**What is required**
Wherever the word "const" shows up in the data, report the line it sits in.
★ ★ ★ ★ ★
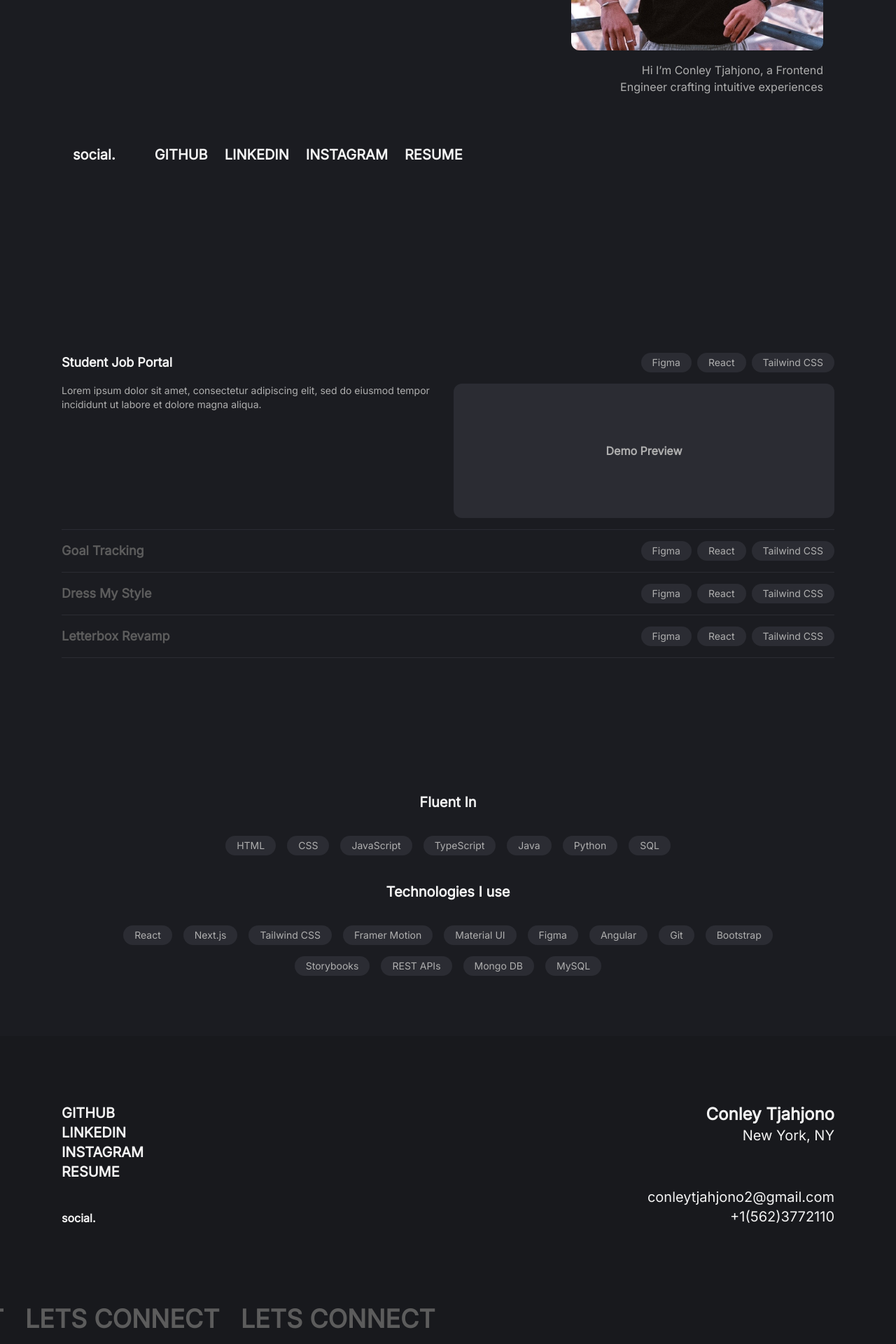
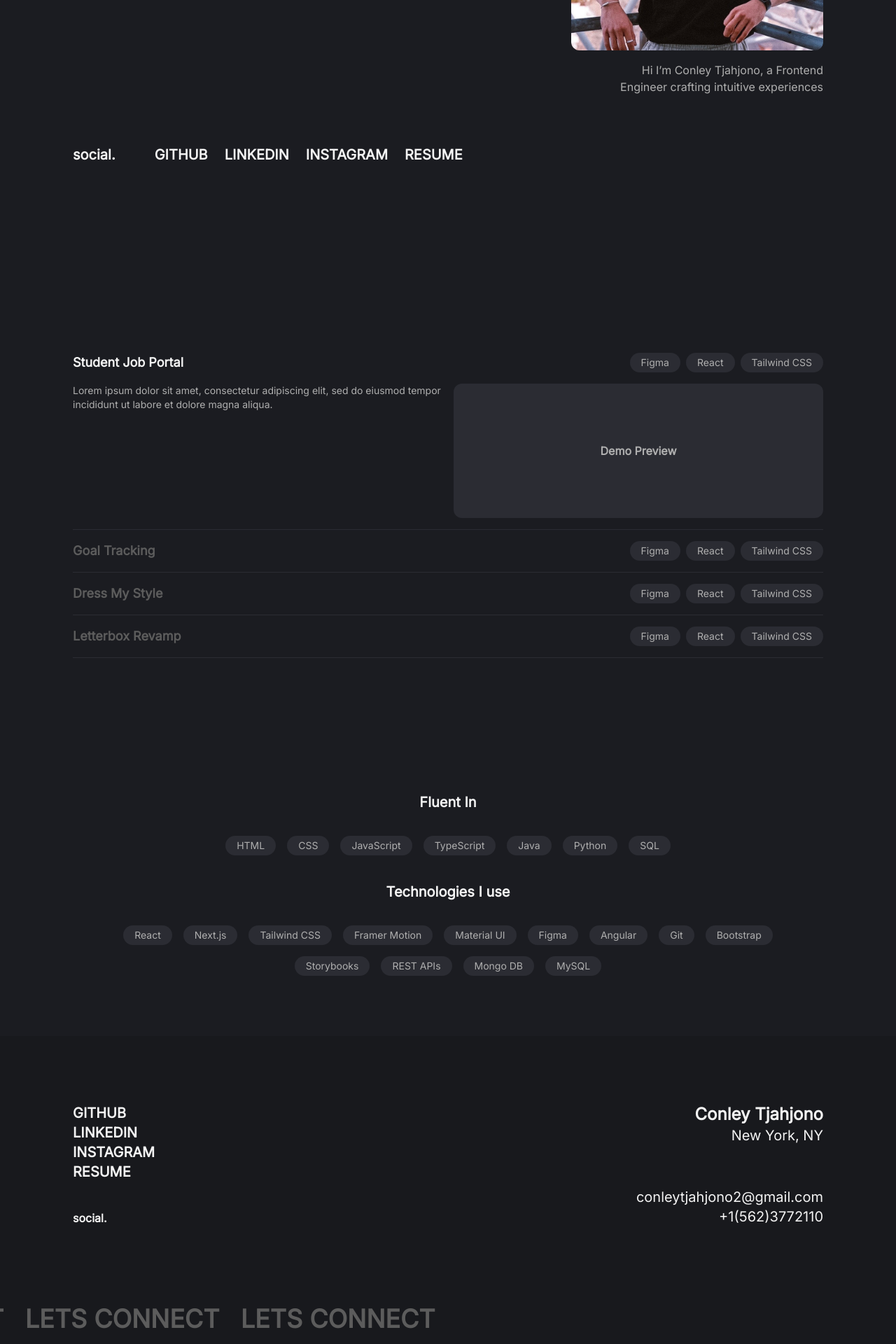
Before and after one commit to conley-tjahjono/my-portfolio, a Next.js app: page / in a window 1280 px wide. Shown: the part 408-2328 px from the top of the page at 70% size. Built offline with nearby package versions, Linux system fonts and the light colour scheme.

Commit message:
Fixing Padding for Mobile Screens

```diff
--- a/src/components/Contact.tsx
+++ b/src/components/Contact.tsx
@@ -13,7 +13,7 @@ const Contact = () => {
       transition={{ duration: 0.6 }}
     >
       <motion.div
-        className="flex justify-between max-w-xl md:max-w-6xl mx-auto px-6 py-8 md:py-24 gap-12"
+        className="flex justify-between max-w-xl md:max-w-6xl mx-auto px-7 md:px-10 py-8 md:py-24 gap-12"
         initial={{ opacity: 0 }}
         whileInView={{ opacity: 1 }}
         viewport={{ once: true }}
--- a/src/components/Projects.tsx
+++ b/src/components/Projects.tsx
@@ -33,7 +33,7 @@ const Projects = () => {
   };
 
   return (
-    <section className="max-w-xl md:max-w-6xl mx-auto px-6 md:py-24">
+    <section className="max-w-xl md:max-w-6xl mx-auto px-7 md:px-10 md:py-24">
       {projects.map((project, index) => (
         <div
           key={project.title}
```
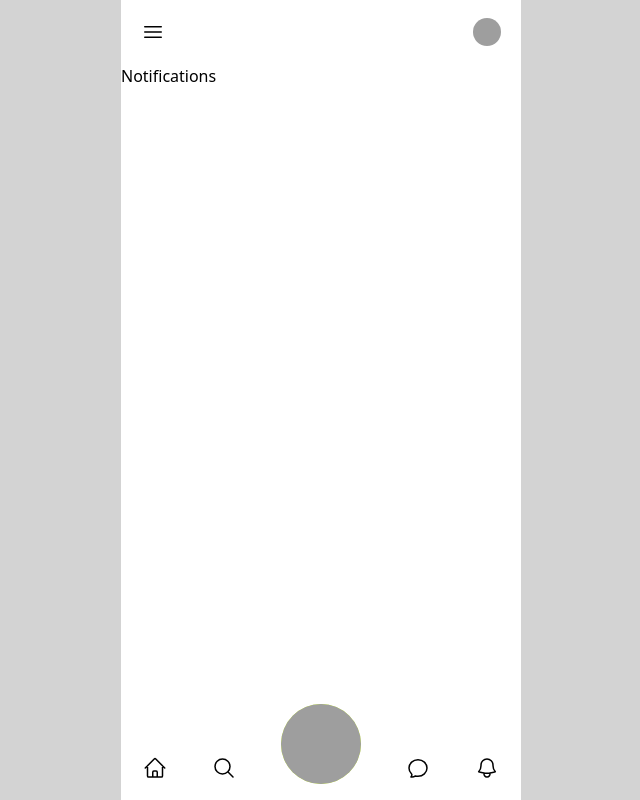
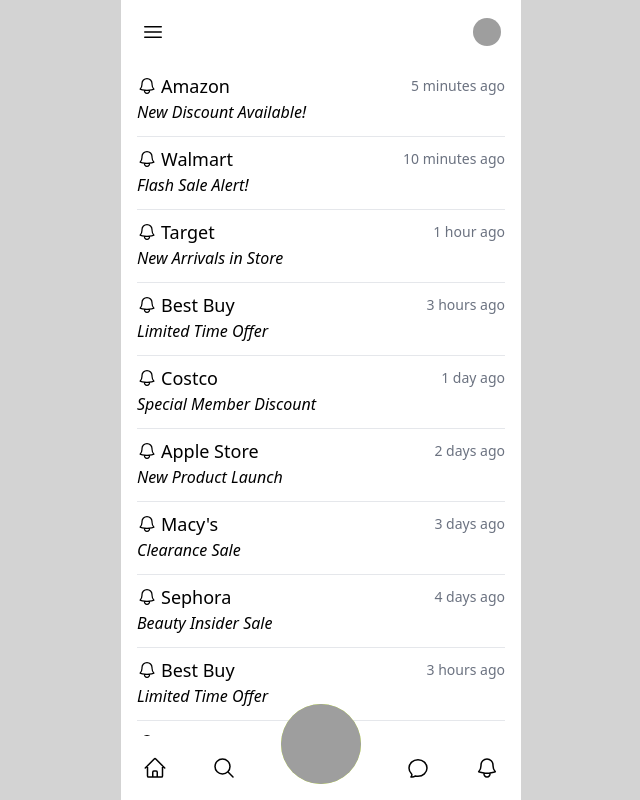
Before and after one commit to dornfeldz/map, a React (Vite) app in the folder client/: page /notifications in a window 1280 px wide. Shown: the whole page, without its empty margins (319-959 px from the left). Built offline with nearby package versions, Linux system fonts and the light colour scheme; grey boxes are pictures that could not be loaded.

Commit message:
Notifications page

```diff
--- /dev/null
+++ b/client/src/pages/notifications/Notification.jsx
@@ -0,0 +1,19 @@
+import { HiOutlineBell } from "react-icons/hi2";
+
+function Notification({ notification }) {
+  return (
+    <div className="flex flex-col mt-2">
+      <div className="flex gap-3 items-center justify-between">
+        <div className="flex items-center gap-1">
+          <HiOutlineBell className="text-xl" />
+          <h1 className="text-lg font-medium">{notification.store_name}</h1>
+        </div>
+        <p className="text-sm text-gray-500">{notification.sent_time}</p>
+      </div>
+      <p className="mb-3 italic">{notification.title}</p>
+      <hr />
+    </div>
+  );
+}
+
+export default Notification;
--- a/client/src/pages/notifications/Notifications.jsx
+++ b/client/src/pages/notifications/Notifications.jsx
@@ -1,5 +1,18 @@
+import { useEffect, useState } from "react";
+import notificationsData from "./notificationsData.json";
+import Notification from "./Notification";
+
 function Notifications() {
-  return <div>Notifications</div>;
+  const [notifications, setNotifications] = useState([]);
+  useEffect(() => setNotifications(notificationsData), []);
+
+  return (
+    <div className="px-4">
+      {notifications.map((notification) => (
+        <Notification notification={notification} key={notification.id} />
+      ))}
+    </div>
+  );
 }
 
 export default Notifications;
--- /dev/null
+++ b/client/src/pages/notifications/notificationsData.json
@@ -0,0 +1,80 @@
+[
+  {
+    "id": 1,
+    "store_name": "Amazon",
+    "title": "New Discount Available!",
+    "sent_time": "5 minutes ago"
+  },
+  {
+    "id": 2,
+    "store_name": "Walmart",
+    "title": "Flash Sale Alert!",
+    "sent_time": "10 minutes ago"
+  },
+  {
+    "id": 3,
+    "store_name": "Target",
+    "title": "New Arrivals in Store",
+    "sent_time": "1 hour ago"
+  },
+  {
+    "id": 4,
+    "store_name": "Best Buy",
+    "title": "Limited Time Offer",
+    "sent_time": "3 hours ago"
+  },
+  {
+    "id": 5,
+    "store_name": "Costco",
+    "title": "Special Member Discount",
+    "sent_time": "1 day ago"
+  },
+  {
+    "id": 6,
+    "store_name": "Apple Store",
+    "title": "New Product Launch",
+    "sent_time": "2 days ago"
+  },
+  {
+    "id": 7,
+    "store_name": "Macy's",
+    "title": "Clearance Sale",
+    "sent_time": "3 days ago"
+  },
+  {
+    "id": 8,
+    "store_name": "Sephora",
+    "title": "Beauty Insider Sale",
+    "sent_time": "4 days ago"
+  },
+  {
+    "id": 4,
+    "store_name": "Best Buy",
+    "title": "Limited Time Offer",
+    "sent_time": "3 hours ago"
+  },
+  {
+    "id": 5,
+    "store_name": "Costco",
+    "title": "Special Member Discount",
+    "sent_time": "1 day ago"
+  },
+  {
+    "id": 6,
+    "store_name": "Apple Store",
+    "title": "New Product Launch",
+    "sent_time": "2 days ago"
+  },
+  {
+    "id": 7,
+    "store_name": "Macy's",
+    "title": "Clearance Sale",
+    "sent_time": "3 days ago"
+  },
+  {
+    "id": 8,
+    "store_name": "Sephora",
+    "title": "Beauty Insider Sale",
+    "sent_time": "4 days ago"
+  }
+]
--- a/client/src/pages/search/Search.jsx
+++ b/client/src/pages/search/Search.jsx
@@ -7,10 +7,10 @@
         type="text"
         name="search"
         id="search"
-        placeholder="&#128269;"
+        placeholder="Search..."
         className="bg-gray-300 px-4 py-1 rounded-full w-[85%] mb-3"
       />
-      <h2 className="font-bold text-2xl px-6 text-center">
+      <h2 className="font-bold text-2xl px-6 text-center mt-20">
         Search for services, shops, people and more!
       </h2>
     </div>
```
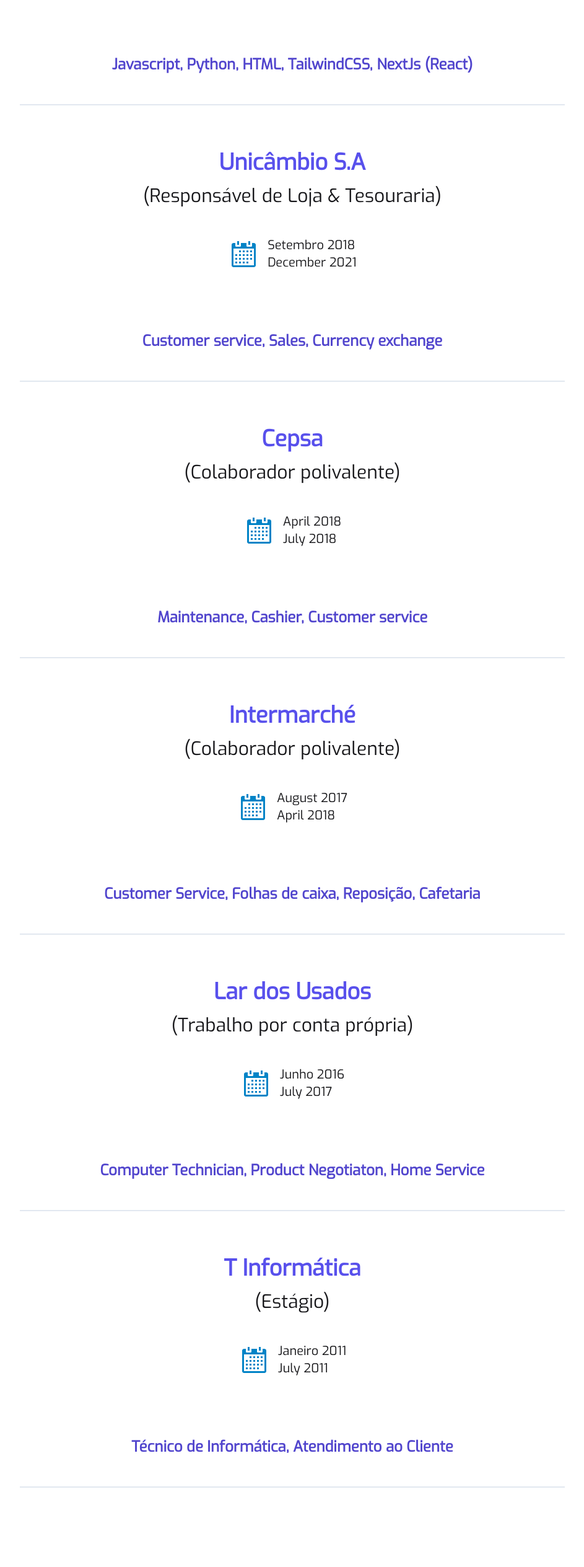
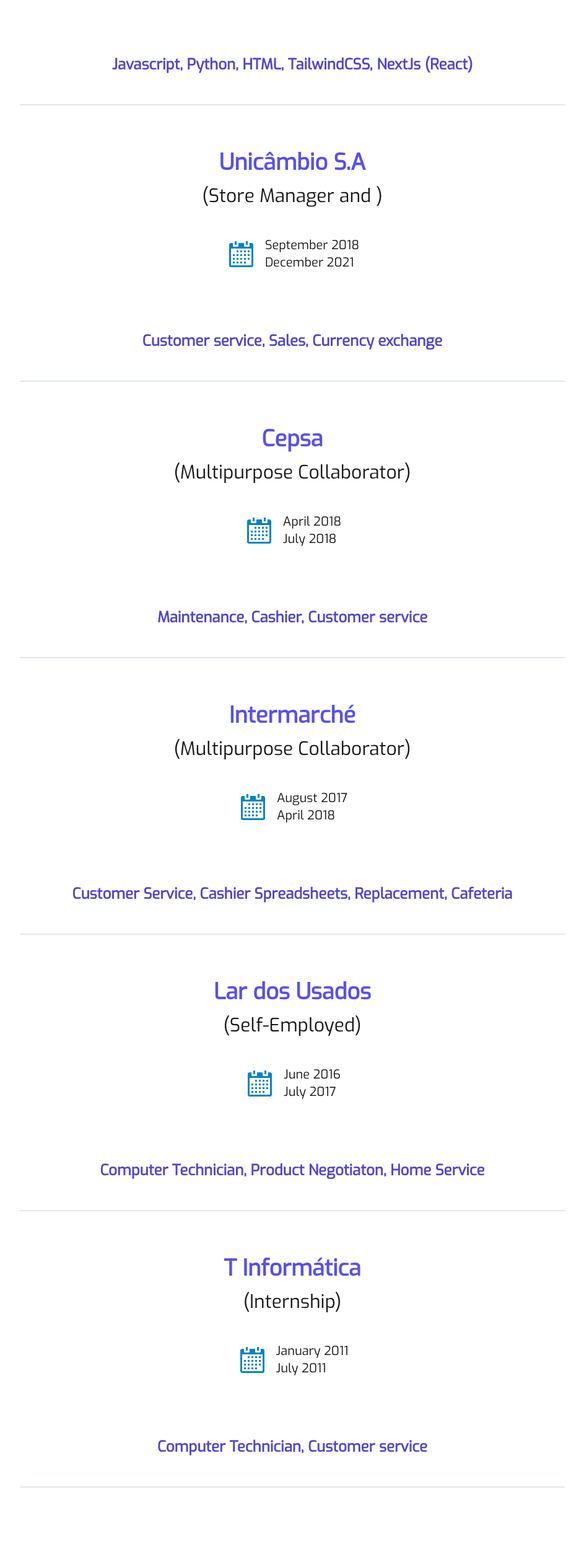
Before and after one commit to Filigs/next-portfolio, a Next.js app: page / in a window 1280 px wide. Shown: the part 1927-4455 px from the top of the page at 62% size, without its empty margins (168-1111 px from the left). Built offline with nearby package versions, Linux system fonts and the light colour scheme.

Commit message:
translation corrections in tables.js

```diff
--- a/components/tables.js
+++ b/components/tables.js
@@ -1,23 +1,5 @@
 import { GoCalendar } from "react-icons/go";
 export default function Experience() {
-  // array com estudos
-  const education = [
-    {
-      nome: "Espamol",
-      tipo: "Ensino Secundário",
-      desc: "Técnico de Informática e Gestão de Empresas",
-      start: "09/2009",
-      end: "07/2011",
-    },
-    {
-      nome: "Ismat",
-      tipo: "Universidade",
-      desc: "Enganharia Informática, 2 semestres",
-      start: "11/2013",
-      end: "09/2015",
-    },
-  ];
-
   const jobs = [
     {
       id: 1,
@@ -31,15 +13,15 @@ export default function Experience() {
       id: 2,
 
       nome: "Unicâmbio S.A",
-      tipo: "Responsável de Loja & Tesouraria",
+      tipo: "Store Manager and ",
       desc: "Customer service, Sales, Currency exchange",
-      start: "Setembro 2018",
+      start: "September 2018",
       end: "December 2021",
     },
     {
       id: 3,
       nome: "Cepsa",
-      tipo: "Colaborador polivalente",
+      tipo: "Multipurpose Collaborator",
       desc: "Maintenance, Cashier, Customer service",
       start: "April 2018",
       end: "July 2018",
@@ -47,25 +29,25 @@ export default function Experience() {
     {
       id: 4,
       nome: "Intermarché",
-      tipo: "Colaborador polivalente",
-      desc: "Customer Service, Folhas de caixa, Reposição, Cafetaria",
+      tipo: "Multipurpose Collaborator",
+      desc: "Customer Service, Cashier Spreadsheets, Replacement, Cafeteria",
       start: "August 2017",
       end: "April 2018",
     },
     {
       id: 5,
       nome: "Lar dos Usados",
-      tipo: "Trabalho por conta própria",
+      tipo: "Self-Employed",
       desc: "Computer Technician, Product Negotiaton, Home Service",
-      start: "Junho 2016",
+      start: "June 2016",
       end: "July 2017",
     },
     {
       id: 6,
       nome: "T Informática",
-      tipo: "Estágio",
-      desc: "Técnico de Informática, Atendimento ao Cliente",
-      start: "Janeiro 2011",
+      tipo: "Internship",
+      desc: "Computer Technician, Customer service",
+      start: "January 2011",
       end: "July 2011",
     },
   ];
```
★ ★ ★ ★ ★
**Completed exercise**
@@ -13,7 +13,7 @@ const Contact = () => {
@@ -33,7 +33,7 @@ const Projects = () => {
+  const [notifications, setNotifications] = useState([]);
-  const education = [
   const jobs = [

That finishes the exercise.